With regards to whether the worsening bond market conditions could affect the Hercules scheme, Mr. Zavvos commented that this is a technical question, but it is worth analyzing it.

‘A first indirect correlation that could be made between Hercules and the developments in the bond markets would relate to the cost of the guarantee paid by the banks to the Greek State. This, as you know, depends on the CDS of the Greek Government Bonds. However, the trends in the prices of CDS do not always follow that of bonds. In many cases, when CDS are used in order to perform their hedging function, the exact opposite may happen.

In particular, there had been an unprecedented rise in bond prices during the previous months due to massive bond purchases by the ECB, to an extent that bond yields became negative and, instead for them to  properly reflect the issuer’s credit risk — something which CDS prices do by construction — they reflected the particularly strong demand from the central bank. Now, instead of a deterioration in the bond market, I would rather say that we have a rationalization of this market and its functional correlation with CDS.

Corroboration of the above comes from the evolution of the relative prices over the past few days, which exhibited a decoupling, i.e. while government bond prices fell, Greek CDS prices remained stable. It is precisely this stability of CDS prices that reflects the constantly-increasing confidence of the markets in our government's actions and in the rapid and effective reduction of bad loans on the balance sheets of systemic banks”.

Moreover, as Mr. Zavvos commented, “at European level, the ECB has already stated through its Vice-President De Guindos that it is closely monitoring the situation and “has the flexibility to deal with any undesirable rise in bond yields”. They will first consider whether the rise in nominal yields will have a negative impact on financing conditions. If this is negative, they will adjust the ECB’s program, including the Pandemic Emergency Bond Purchase Program (PEPP).”
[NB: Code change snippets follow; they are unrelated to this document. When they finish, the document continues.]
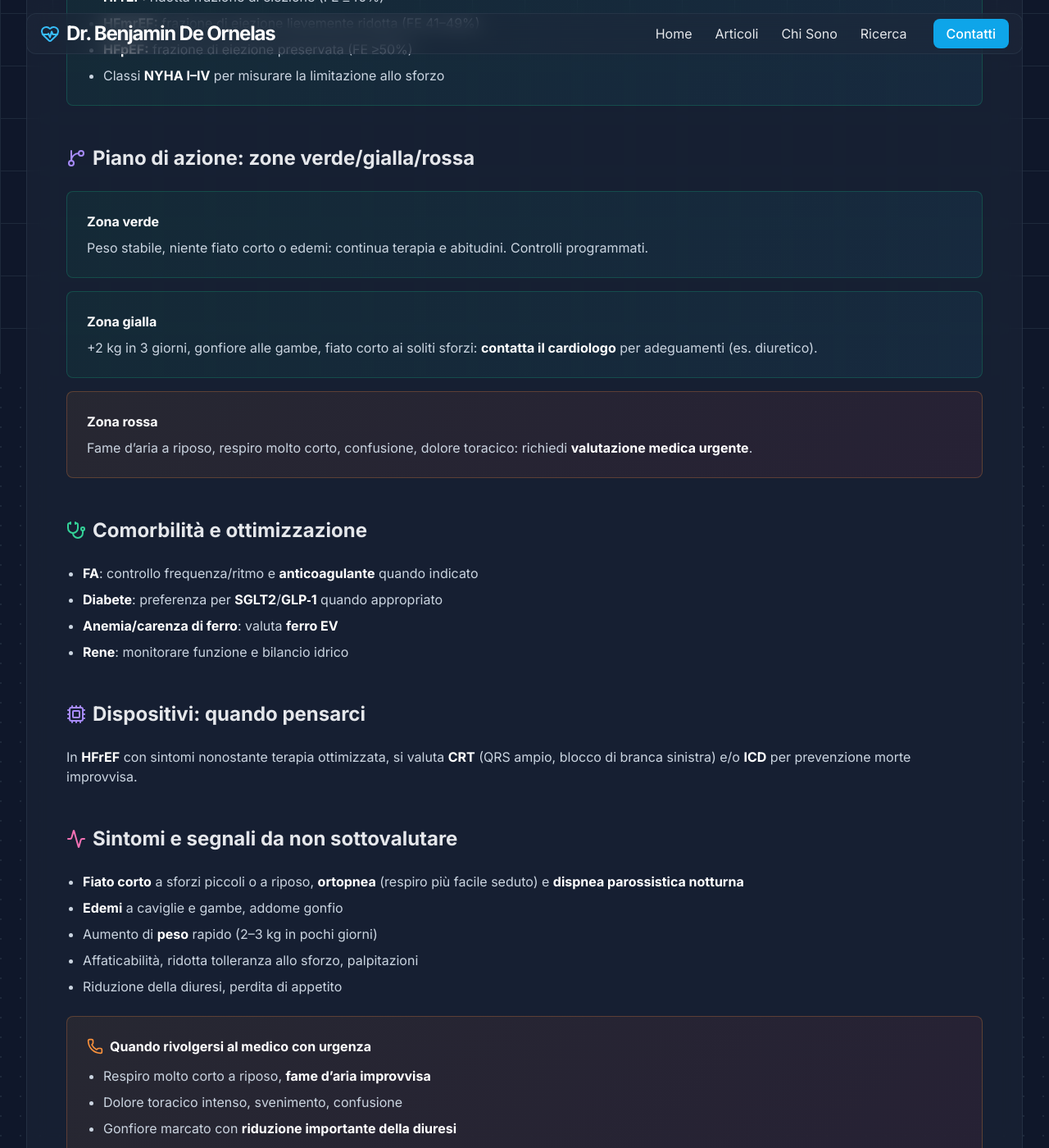
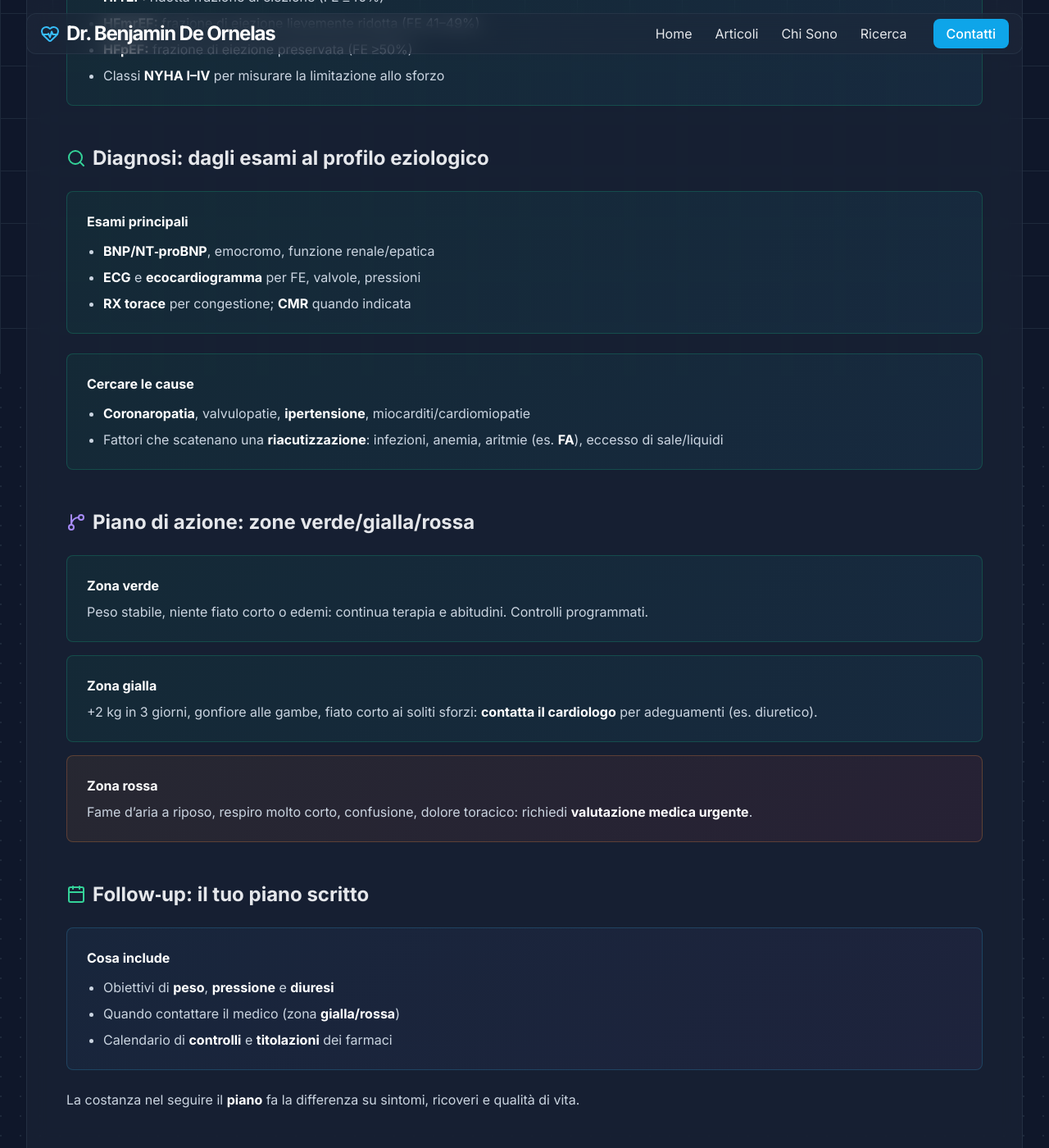
Before and after one commit to bdeornelas/bdeornelas.github.io, a Jekyll site: the page built from articles/scompenso-cardiaco/index.html, in a window 1280 px wide and 1400 px high, scrolled down 944 px. Shown: the whole window at 82% size. Built offline with Jekyll 4.4.1, drawn with Linux system fonts in a browser that asks for light colours; nearby versions of some CDN libraries; some of the changed text lies outside the part shown.

Commit message:
Extend and normalize: HF diagnostic/follow-up sections; adjust reading times for HF, pericardite, miocardite, extrasistoli, colesterolo; fix duplicate closing tag; update index times (angina, scompenso).

```diff
--- a/articles/colesterolo-alto/index.html
+++ b/articles/colesterolo-alto/index.html
@@ -36,7 +36,7 @@ date: 2025-09-10
             </div>
             <div class="flex items-center gap-2">
               <i data-lucide="clock" class="w-4 h-4"></i>
-              12 min di lettura
+              6 min di lettura
             </div>
             <div class="flex items-center gap-2">
               <i data-lucide="tag" class="w-4 h-4"></i>
--- a/articles/extrasistoli/index.html
+++ b/articles/extrasistoli/index.html
@@ -236,7 +236,6 @@ date: 2025-09-22
             Nella maggior parte dei casi le <strong class="text-white">extrasistoli</strong> sono <strong class="text-white">benigne</strong> e si gestiscono con <strong class="text-white">rassicurazione</strong>, stile di vita e pochi accorgimenti. Se frequenti o molto fastidiose, esistono <strong class="text-white">terapie efficaci</strong> e, nei casi selezionati, <strong class="text-white">ablazione</strong>.
           </p>
         </section>
-        </section>
 
       </article>
 
--- a/articles/index.html
+++ b/articles/index.html
@@ -958,7 +958,7 @@ twitter_image: /assets/img/og-card.jpg
                     </span>
                     <span class="flex items-center gap-1">
                       <i data-lucide="clock" class="w-3 h-3"></i>
-                      12 min lettura
+                      6 min lettura
                     </span>
                     <span class="flex items-center gap-1">
                       <i data-lucide="tag" class="w-3 h-3"></i>
@@ -985,7 +985,7 @@ twitter_image: /assets/img/og-card.jpg
                     </span>
                     <span class="flex items-center gap-1">
                       <i data-lucide="clock" class="w-3 h-3"></i>
-                      15 min lettura
+                      6 min lettura
                     </span>
                     <span class="flex items-center gap-1">
                       <i data-lucide="tag" class="w-3 h-3"></i>
--- a/articles/miocardite/index.html
+++ b/articles/miocardite/index.html
@@ -36,7 +36,7 @@ date: 2025-10-13
             </div>
             <div class="flex items-center gap-2">
               <i data-lucide="clock" class="w-4 h-4"></i>
-              13 min di lettura
+              6 min di lettura
             </div>
             <div class="flex items-center gap-2">
               <i data-lucide="tag" class="w-4 h-4"></i>
--- a/articles/pericardite/index.html
+++ b/articles/pericardite/index.html
@@ -36,7 +36,7 @@ date: 2025-10-16
             </div>
             <div class="flex items-center gap-2">
               <i data-lucide="clock" class="w-4 h-4"></i>
-              14 min di lettura
+              6 min di lettura
             </div>
             <div class="flex items-center gap-2">
               <i data-lucide="tag" class="w-4 h-4"></i>
--- a/articles/scompenso-cardiaco/index.html
+++ b/articles/scompenso-cardiaco/index.html
@@ -74,6 +74,28 @@ date: 2025-10-22
 
         <section class="mb-12">
           <h2 class="text-2xl font-bold mb-6 flex items-center gap-2">
+            <i data-lucide="search" class="w-6 h-6 text-emerald-400"></i>
+            Diagnosi: dagli esami al profilo eziologico
+          </h2>
+          <div class="info-step rounded-lg p-6 mb-6">
+            <h3 class="font-bold text-white mb-3">Esami principali</h3>
+            <ul class="text-slate-300 space-y-2 ml-5 list-disc">
+              <li><strong class="text-white">BNP/NT‑proBNP</strong>, emocromo, funzione renale/epatica</li>
+              <li><strong class="text-white">ECG</strong> e <strong class="text-white">ecocardiogramma</strong> per FE, valvole, pressioni</li>
+              <li><strong class="text-white">RX torace</strong> per congestione; <strong class="text-white">CMR</strong> quando indicata</li>
+            </ul>
+          </div>
+          <div class="info-step rounded-lg p-6">
+            <h3 class="font-bold text-white mb-3">Cercare le cause</h3>
+            <ul class="text-slate-300 space-y-2 ml-5 list-disc">
+              <li><strong class="text-white">Coronaropatia</strong>, valvulopatie, <strong class="text-white">ipertensione</strong>, miocarditi/cardiomiopatie</li>
+              <li>Fattori che scatenano una <strong class="text-white">riacutizzazione</strong>: infezioni, anemia, aritmie (es. <strong class="text-white">FA</strong>), eccesso di sale/liquidi</li>
+            </ul>
+          </div>
+        </section>
+
+        <section class="mb-12">
+          <h2 class="text-2xl font-bold mb-6 flex items-center gap-2">
             <i data-lucide="git-branch" class="w-6 h-6 text-violet-400"></i>
             Piano di azione: zone verde/gialla/rossa
           </h2>
@@ -93,6 +115,22 @@ date: 2025-10-22
 
         <section class="mb-12">
           <h2 class="text-2xl font-bold mb-6 flex items-center gap-2">
+            <i data-lucide="calendar" class="w-6 h-6 text-emerald-400"></i>
+            Follow‑up: il tuo piano scritto
+          </h2>
+          <div class="highlight-box rounded-lg p-6 mb-6">
+            <h3 class="font-bold text-white mb-3">Cosa include</h3>
+            <ul class="text-slate-300 space-y-2 ml-5 list-disc">
+              <li>Obiettivi di <strong class="text-white">peso</strong>, <strong class="text-white">pressione</strong> e <strong class="text-white">diuresi</strong></li>
+              <li>Quando contattare il medico (zona <strong class="text-white">gialla/rossa</strong>)</li>
+              <li>Calendario di <strong class="text-white">controlli</strong> e <strong class="text-white">titolazioni</strong> dei farmaci</li>
+            </ul>
+          </div>
+          <p class="text-slate-300">La costanza nel seguire il <strong class="text-white">piano</strong> fa la differenza su sintomi, ricoveri e qualità di vita.</p>
+        </section>
+
+        <section class="mb-12">
+          <h2 class="text-2xl font-bold mb-6 flex items-center gap-2">
             <i data-lucide="stethoscope" class="w-6 h-6 text-emerald-400"></i>
             Comorbilità e ottimizzazione
           </h2>
@@ -101,6 +139,18 @@ date: 2025-10-22
             <li><strong class="text-white">Diabete</strong>: preferenza per <strong class="text-white">SGLT2</strong>/<strong class="text-white">GLP‑1</strong> quando appropriato</li>
             <li><strong class="text-white">Anemia/carenza di ferro</strong>: valuta <strong class="text-white">ferro EV</strong></li>
             <li><strong class="text-white">Rene</strong>: monitorare funzione e bilancio idrico</li>
+          </ul>
+        </section>
+
+        <section class="mt-12">
+          <h2 class="text-2xl font-bold mb-6 flex items-center gap-2">
+            <i data-lucide="link" class="w-6 h-6 text-emerald-400"></i>
+            Potrebbe interessarti
+          </h2>
+          <ul class="text-slate-300 space-y-2 ml-5 list-disc">
+            <li><a class="text-sky-400 hover:text-sky-300 underline" href="/articles/cardiomiopatia-dilatativa/">Cardiomiopatia dilatativa</a>: cause e terapie</li>
+            <li><a class="text-sky-400 hover:text-sky-300 underline" href="/articles/ipertensione-gestione/">Ipertensione</a>: obiettivi e gestione</li>
+            <li><a class="text-sky-400 hover:text-sky-300 underline" href="/articles/fibrillazione-atriale/">Fibrillazione atriale</a>: diagnosi e cura</li>
           </ul>
         </section>
 
```
Also changed, not shown: other parts of articles/extrasistoli/index.html (+1 -1 lines), other parts of articles/scompenso-cardiaco/index.html (+1 -1 lines).
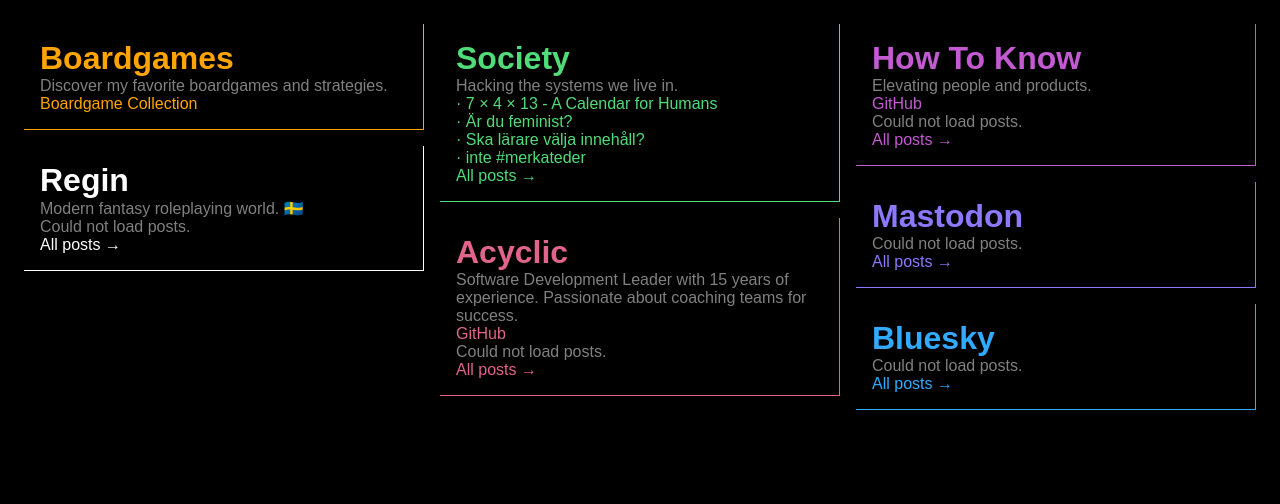
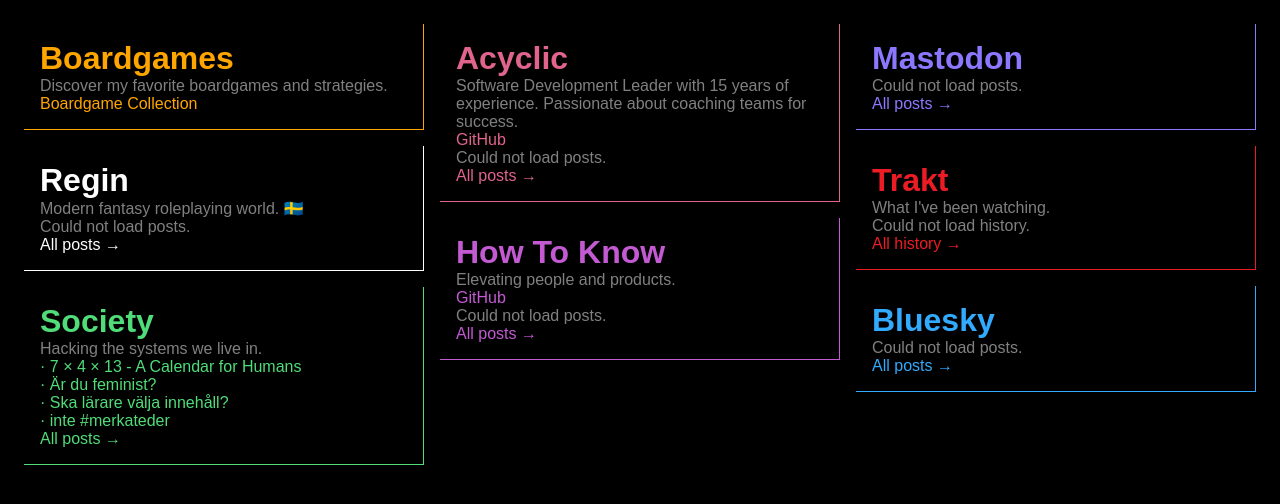
Before and after one commit to paven/paven.github.com, a Jekyll site: the page built from index.html, in a window 1280 px wide. Shown: the top 504 px of the page. Built offline with Jekyll 4.4.1, drawn with Linux system fonts in a browser that asks for light colours; some of the changed lines change nothing that is shown.

Commit message:
Add Trakt watching history box
Shows 3 most recent movies/episodes via Trakt public API.

```diff
--- a/index.html
+++ b/index.html
@@ -51,6 +51,9 @@
         }
         #bluesky {
             --column-color: rgb(50, 170, 255);
+        }
+        #trakt {
+            --column-color: rgb(237, 28, 36);
         }
         #mastodon {
             --column-color: rgb(140, 120, 255);
@@ -112,6 +115,12 @@
     <h1><a href="https://fosstodon.org/@paven" rel="me">Mastodon</a></h1>
     <div class="posts" id="mastodon-posts"><span style="color:grey">Loading...</span></div>
     <a href="https://fosstodon.org/@paven">All posts &rarr;</a>
+</div>
+<div id="trakt" class="column">
+    <h1><a href="https://trakt.tv/users/thepaven" rel="me">Trakt</a></h1>
+    <p>What I've been watching.</p>
+    <div class="posts" id="trakt-posts"><span style="color:grey">Loading...</span></div>
+    <a href="https://trakt.tv/users/thepaven/history">All history &rarr;</a>
 </div>
 <div id="bluesky" class="column">
     <h1><a href="https://bsky.app/profile/acyclic.eu" rel="me">Bluesky</a></h1>
@@ -189,5 +198,33 @@
         document.getElementById('mastodon-posts').textContent = 'Could not load posts.';
     });
 </script>
+<script>
+fetch('https://api.trakt.tv/users/thepaven/history?limit=3', {
+    headers: {
+        'Content-Type': 'application/json',
+        'trakt-api-version': '2',
+        'trakt-api-key': '259ce40bbbbc3ebcbed62b6a9f03c1f726c2af15ea69939a0e1b87b81d73db92'
+    }
+})
+    .then(r => r.json())
+    .then(items => {
+        const container = document.getElementById('trakt-posts');
+        container.innerHTML = '';
+        (items || []).forEach(item => {
+            const a = document.createElement('a');
+            if (item.type === 'movie') {
+                a.href = `https://trakt.tv/movies/${item.movie.ids.slug}`;
+                a.textContent = item.movie.title;
+            } else {
+                a.href = `https://trakt.tv/shows/${item.show.ids.slug}`;
+                a.textContent = `${item.show.title} S${String(item.episode.season).padStart(2,'0')}E${String(item.episode.number).padStart(2,'0')}`;
+            }
+            container.appendChild(a);
+            container.appendChild(document.createElement('br'));
+        });
+        if (!items || items.length === 0) container.textContent = 'No history found.';
+    })
+    .catch(() => { document.getElementById('trakt-posts').textContent = 'Could not load history.'; });
+</script>
 </body>
 </html>
```
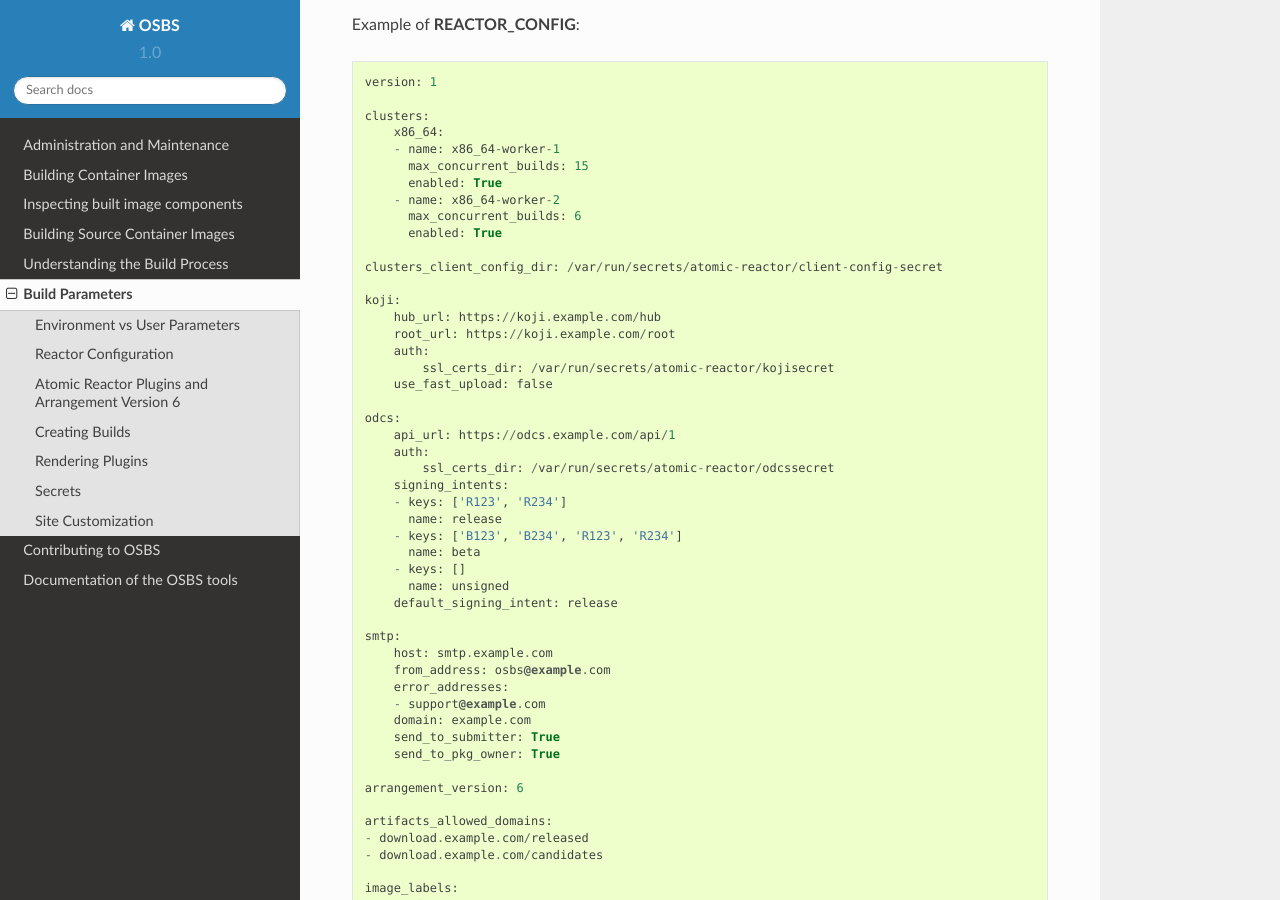
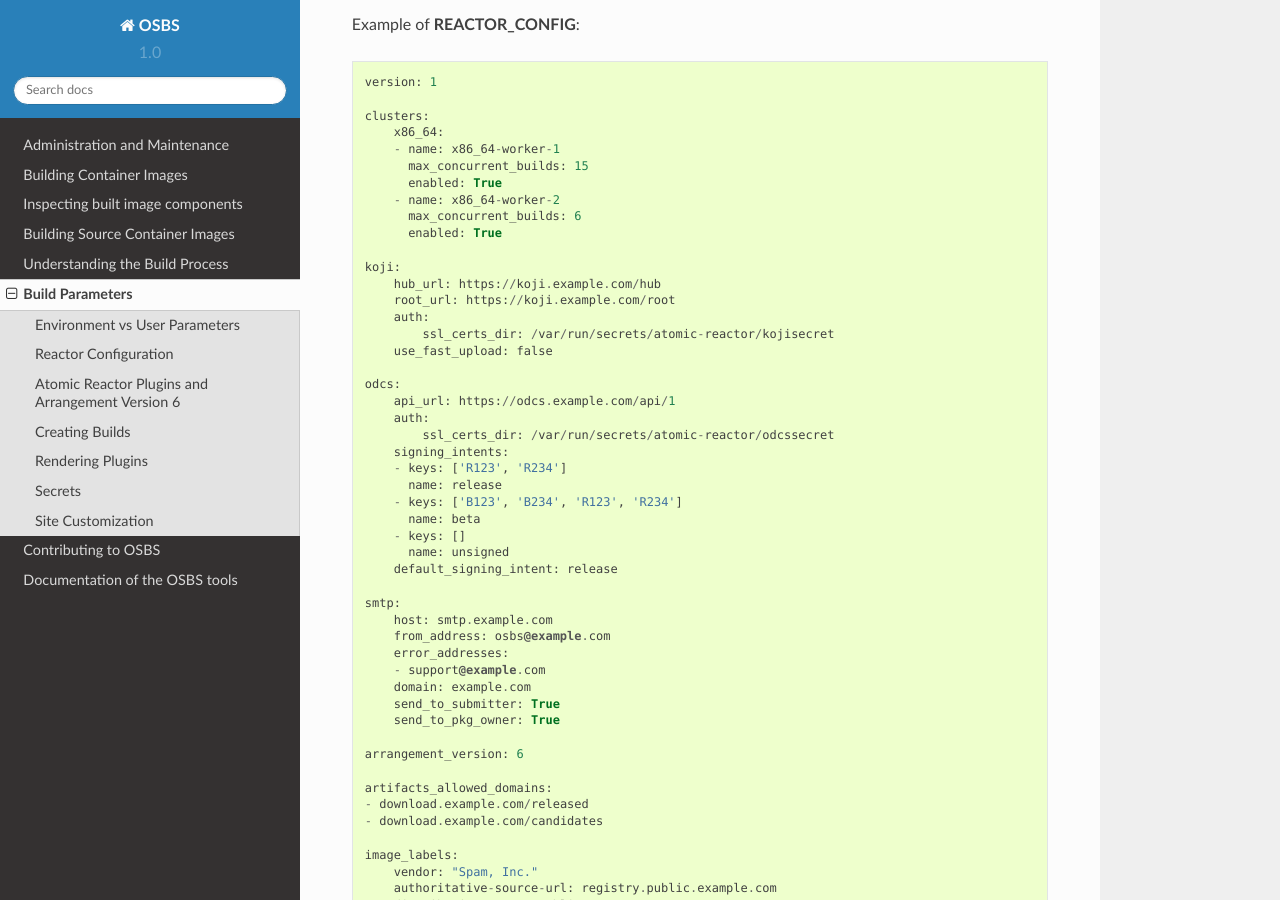
Before and after one commit to containerbuildsystem/osbs-docs, a Sphinx documentation site: the page built from docs/build_parameters.rst, in a window 1280 px wide and 900 px high, scrolled down 1320 px. Built offline with Sphinx 7.4.7 and the Read the Docs theme 2.0.0, drawn with Linux system fonts in a browser that asks for light colours; some of the changed text lies outside the part shown.

Commit message:
Remove additional configurations
* CLOUDBLD-6304

Signed-off-by: Robert Cerven <rcerven@redhat.com>

```diff
--- a/docs/build_parameters.rst
+++ b/docs/build_parameters.rst
@@ -75,8 +75,6 @@ Example of **REACTOR_CONFIG**::
         - name: x86_64-worker-2
           max_concurrent_builds: 6
           enabled: True
-
-    clusters_client_config_dir: /var/run/secrets/atomic-reactor/client-config-secret
 
     koji:
         hub_url: https://koji.example.com/hub
```
Also changed, not shown: other parts of docs/build_parameters.rst (+0 -2 lines).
To sum up, Mr. Zavvos recalled that the Greek securitisation market has gone through more difficult times in comparison to where we stand now:

‘First of all, it should not be forgotten that the Hercules scheme started operating in much more difficult circumstances than the current ones, that is to say at significantly higher levels of government and bank bond yields and CDS, so our assessment is that it will continue to function normally even in case of a possible future deterioration, something for which we have anyway no evidence presently and which we cannot predict.

Second, remember where we stood in March and April last year, at the beginning of the crisis — when some, as usual, foresaw the end of this government’s initiative.

Without doubt, the securitisation program was successful in Greece despite this huge crisis, both due to the specific market conditions and due to the key features of the Hercules scheme.

I would just like to remind you that in Italy, the respective securitisation program has been extended twice since its initial adoption, something which also indicates the robustness of such programs as an effective means of reducing bad loans in the euro area. Greece is the last market for relatively large securitisations in Europe and is therefore the center of interest and attraction for investors.

As I have already said, Hercules is strong by construction, as has been hitherto shown, and it has been able to withstand difficulties “by design”, because it achieves the proper valuation, management, assurance and sharing of the various risks by using the most modern financial method available to international markets’.